TASK ITEM
Write the listing below out again in full, dropping its pictures.

MATERIAL PROVIDED
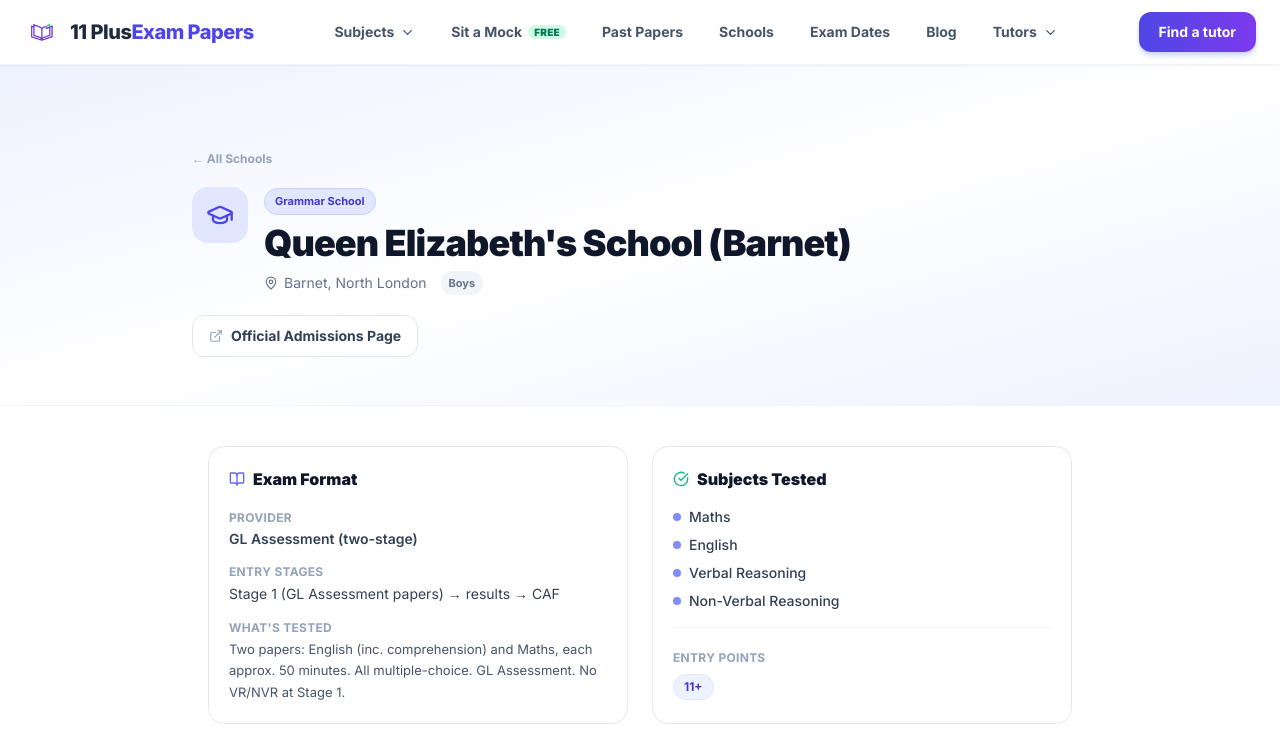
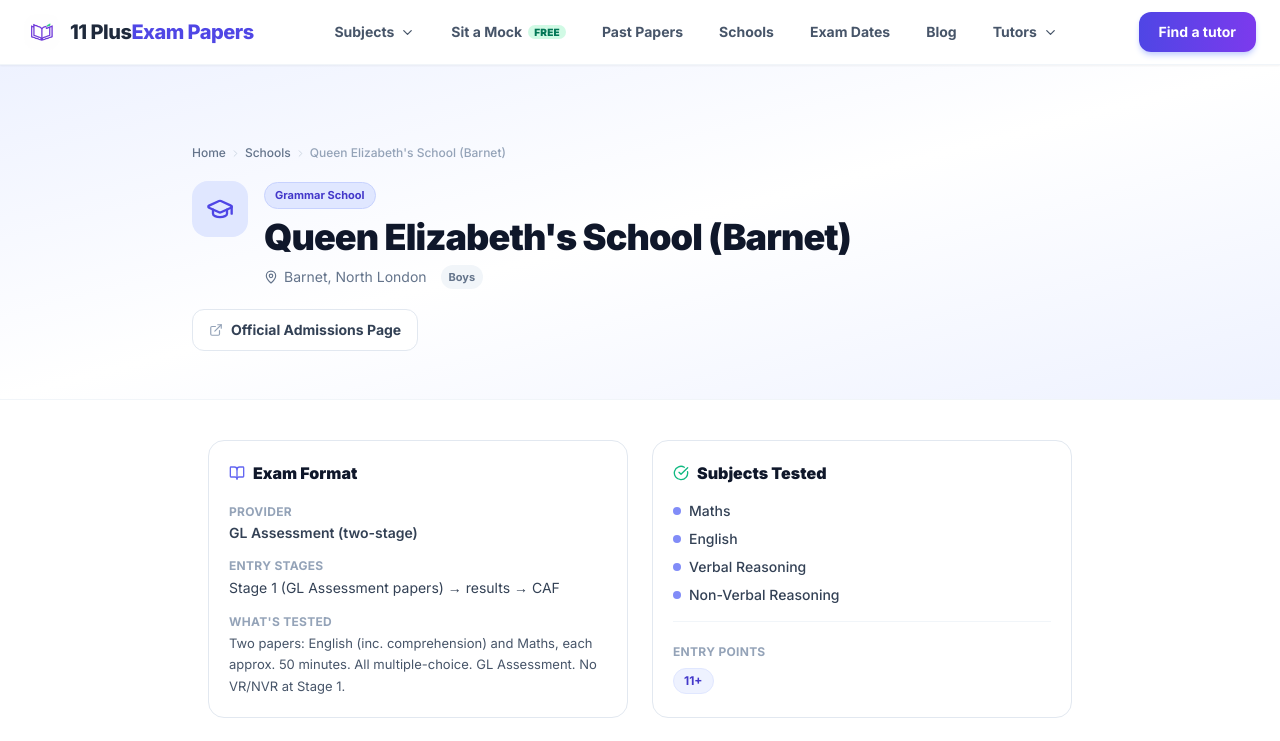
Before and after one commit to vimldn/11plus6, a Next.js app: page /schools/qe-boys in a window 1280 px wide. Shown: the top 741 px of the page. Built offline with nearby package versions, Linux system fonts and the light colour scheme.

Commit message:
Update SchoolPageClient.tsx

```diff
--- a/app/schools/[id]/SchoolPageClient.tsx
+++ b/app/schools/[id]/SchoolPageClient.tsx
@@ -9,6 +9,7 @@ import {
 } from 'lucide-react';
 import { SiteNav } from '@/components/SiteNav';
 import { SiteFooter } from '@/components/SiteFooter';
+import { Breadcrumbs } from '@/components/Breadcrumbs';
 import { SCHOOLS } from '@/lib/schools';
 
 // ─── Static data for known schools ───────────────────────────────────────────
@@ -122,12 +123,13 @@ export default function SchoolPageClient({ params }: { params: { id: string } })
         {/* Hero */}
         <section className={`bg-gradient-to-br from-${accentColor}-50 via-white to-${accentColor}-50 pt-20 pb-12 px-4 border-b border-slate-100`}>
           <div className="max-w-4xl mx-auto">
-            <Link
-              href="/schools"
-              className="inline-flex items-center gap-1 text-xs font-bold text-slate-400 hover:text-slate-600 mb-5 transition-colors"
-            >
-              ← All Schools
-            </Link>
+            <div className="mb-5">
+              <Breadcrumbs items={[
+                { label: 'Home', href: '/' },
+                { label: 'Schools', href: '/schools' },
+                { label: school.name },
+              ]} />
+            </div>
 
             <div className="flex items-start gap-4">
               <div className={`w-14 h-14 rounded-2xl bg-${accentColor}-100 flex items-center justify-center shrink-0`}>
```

RESULT OF THIS EXERCISE
Before and after one commit to vimldn/11plus6, a Next.js app: page /schools/qe-boys in a window 1280 px wide. Shown: the top 741 px of the page. Built offline with nearby package versions, Linux system fonts and the light colour scheme.

Commit message:
Update SchoolPageClient.tsx

```diff
--- a/app/schools/[id]/SchoolPageClient.tsx
+++ b/app/schools/[id]/SchoolPageClient.tsx
@@ -9,6 +9,7 @@ import {
 } from 'lucide-react';
 import { SiteNav } from '@/components/SiteNav';
 import { SiteFooter } from '@/components/SiteFooter';
+import { Breadcrumbs } from '@/components/Breadcrumbs';
 import { SCHOOLS } from '@/lib/schools';
 
 // ─── Static data for known schools ───────────────────────────────────────────
@@ -122,12 +123,13 @@ export default function SchoolPageClient({ params }: { params: { id: string } })
         {/* Hero */}
         <section className={`bg-gradient-to-br from-${accentColor}-50 via-white to-${accentColor}-50 pt-20 pb-12 px-4 border-b border-slate-100`}>
           <div className="max-w-4xl mx-auto">
-            <Link
-              href="/schools"
-              className="inline-flex items-center gap-1 text-xs font-bold text-slate-400 hover:text-slate-600 mb-5 transition-colors"
-            >
-              ← All Schools
-            </Link>
+            <div className="mb-5">
+              <Breadcrumbs items={[
+                { label: 'Home', href: '/' },
+                { label: 'Schools', href: '/schools' },
+                { label: school.name },
+              ]} />
+            </div>
 
             <div className="flex items-start gap-4">
               <div className={`w-14 h-14 rounded-2xl bg-${accentColor}-100 flex items-center justify-center shrink-0`}>
```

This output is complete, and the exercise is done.